Screenshot and code edit data:
-*-*-

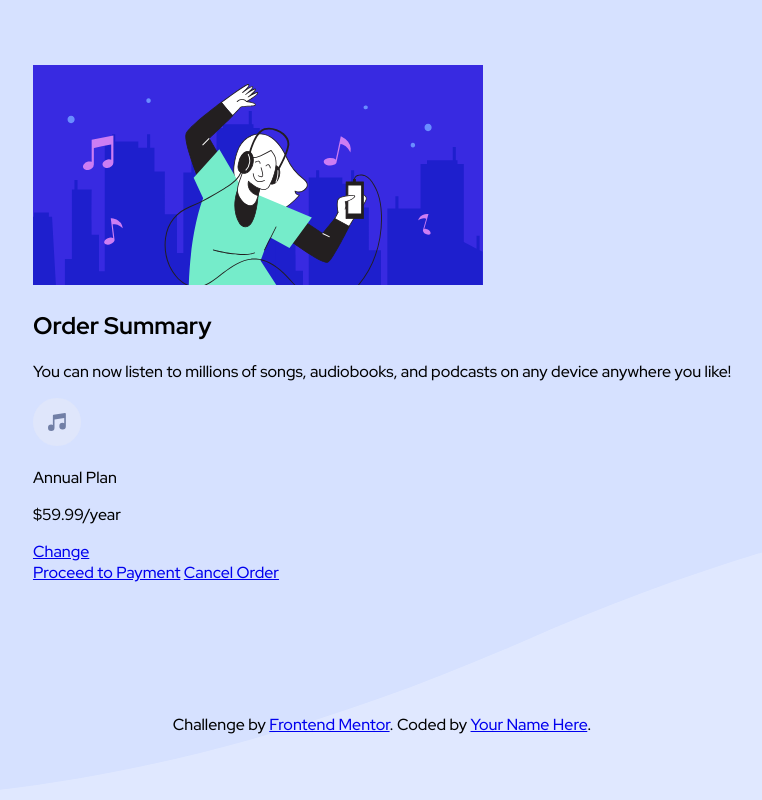
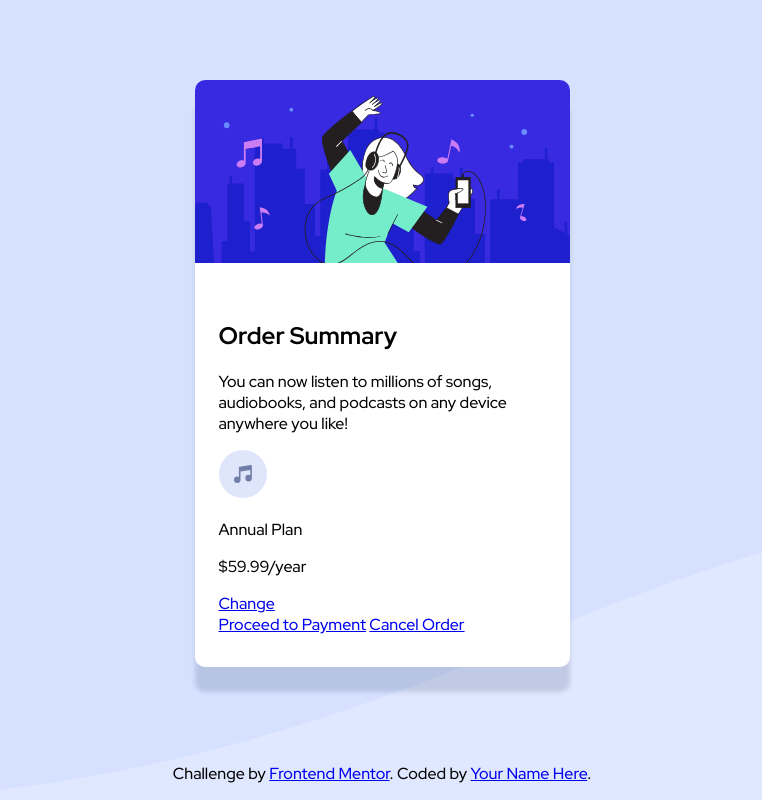
Before and after one commit to omeizahanif/order-summary-component, a plain HTML site: page order-summary-component-main/index.html in a window 1280 px wide. Shown: the whole page, without its empty margins (258-1020 px from the left). Drawn offline with Linux system fonts and the light colour scheme.

Commit message:
added container styling

```diff
--- a/order-summary-component-main/style.css
+++ b/order-summary-component-main/style.css
@@ -23,3 +23,25 @@ body {
     background-repeat: no-repeat;
     background-color: var(--primary-color);
 }
+
+.order-container {
+
+    width: 375px;
+    margin-top: 4rem;
+    margin-bottom: 4rem;
+    background-color: #fff;
+    border-radius: 10px;
+    -webkit-box-shadow: 0px 25px 4px 0px rgba(31,47,86,0.16);
+-moz-box-shadow: 0px 25px 4px 0px rgba(31,47,86,0.16);
+box-shadow: 0px 25px 4px 0px rgba(31,47,86,0.16);
+}
+
+.order-image {
+    width: 100%;
+    border-top-left-radius: 10px;
+    border-top-right-radius: 10px;
+}
+
+.order-info {
+    padding: 2rem 1.5rem;
+}
```
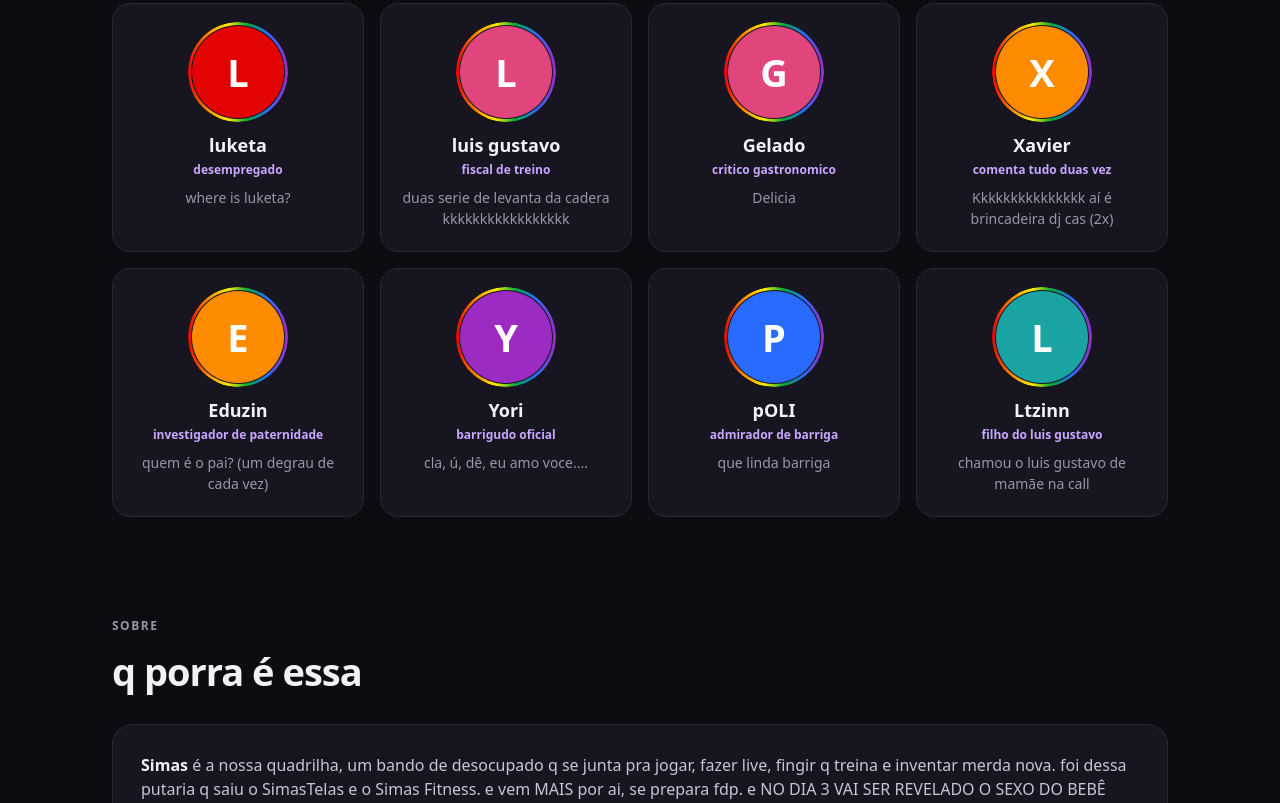
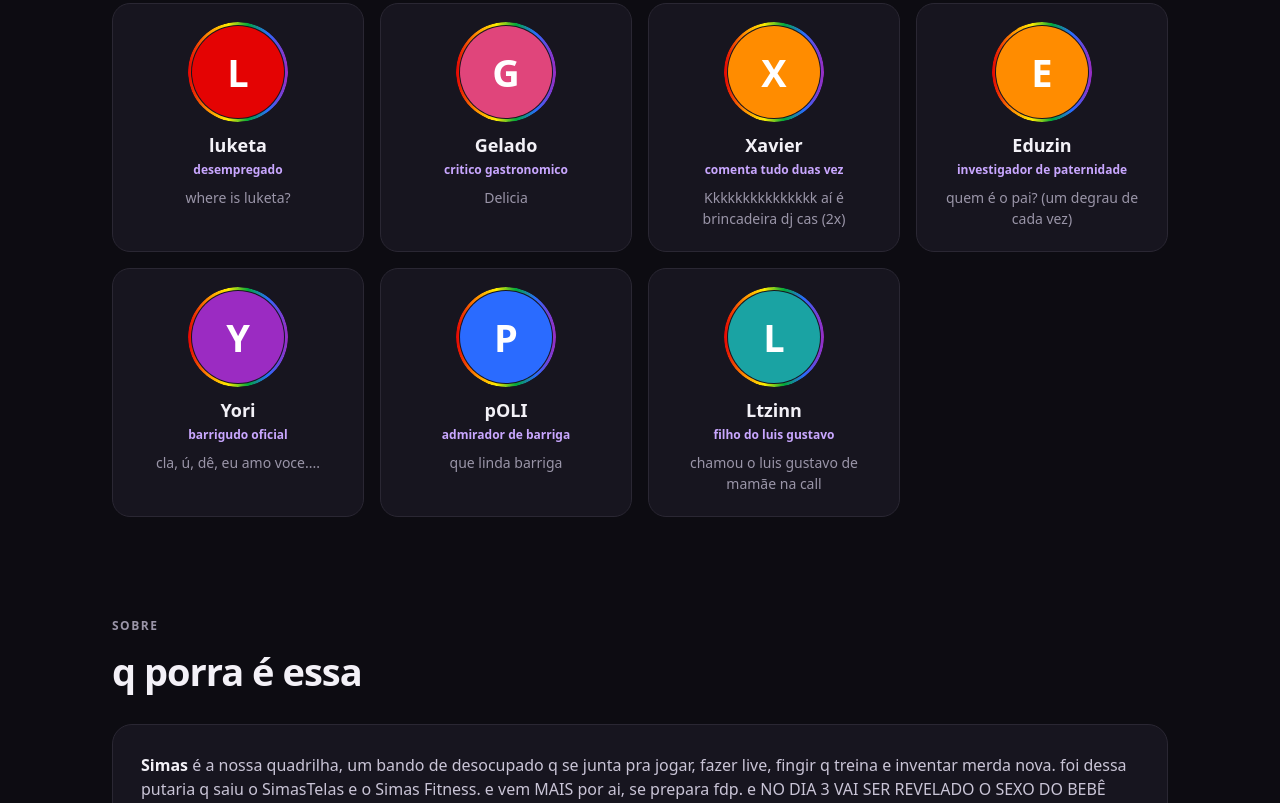
Before and after one commit to luksmadethis/simas, a plain HTML site: page public/index.html in a window 1280 px wide. Shown: the part 1194-1997 px from the top of the page. Drawn offline with Linux system fonts and the light colour scheme.

Commit message:
Tira o luis gustavo da galera
Co-Authored-By: Claude Opus 5.5 <noreply@anthropic.com>
Claude-Session: https://claude.ai/code/session_01Vb9jCdZ8cmeMztXeSQkbhq

```diff
--- a/public/index.html
+++ b/public/index.html
@@ -158,7 +158,6 @@
    foto: link de uma imagem ou deixa vazio pra usar a inicial colorida.  */
 const GALERA = [
   { nome: 'luketa', papel: 'desempregado', frase: 'where is luketa?', foto: '' },
-  { nome: 'luis gustavo', papel: 'fiscal de treino', frase: 'duas serie de levanta da cadera kkkkkkkkkkkkkkkkk', foto: '' },
   { nome: 'Gelado', papel: 'critico gastronomico', frase: 'Delicia', foto: '' },
   { nome: 'Xavier', papel: 'comenta tudo duas vez', frase: 'Kkkkkkkkkkkkkkk aí é brincadeira dj cas (2x)', foto: '' },
   { nome: 'Eduzin', papel: 'investigador de paternidade', frase: 'quem é o pai? (um degrau de cada vez)', foto: '' },
```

-*-*-

The task: A complete answer lists each line of the data that holds the word "nome".

Your response:
   { nome: 'luketa', papel: 'desempregado', frase: 'where is luketa?', foto: '' },
-  { nome: 'luis gustavo', papel: 'fiscal de treino', frase: 'duas serie de levanta da cadera kkkkkkkkkkkkkkkkk', foto: '' },
   { nome: 'Gelado', papel: 'critico gastronomico', frase: 'Delicia', foto: '' },
   { nome: 'Xavier', papel: 'comenta tudo duas vez', frase: 'Kkkkkkkkkkkkkkk aí é brincadeira dj cas (2x)', foto: '' },
   { nome: 'Eduzin', papel: 'investigador de paternidade', frase: 'quem é o pai? (um degrau de cada vez)', foto: '' },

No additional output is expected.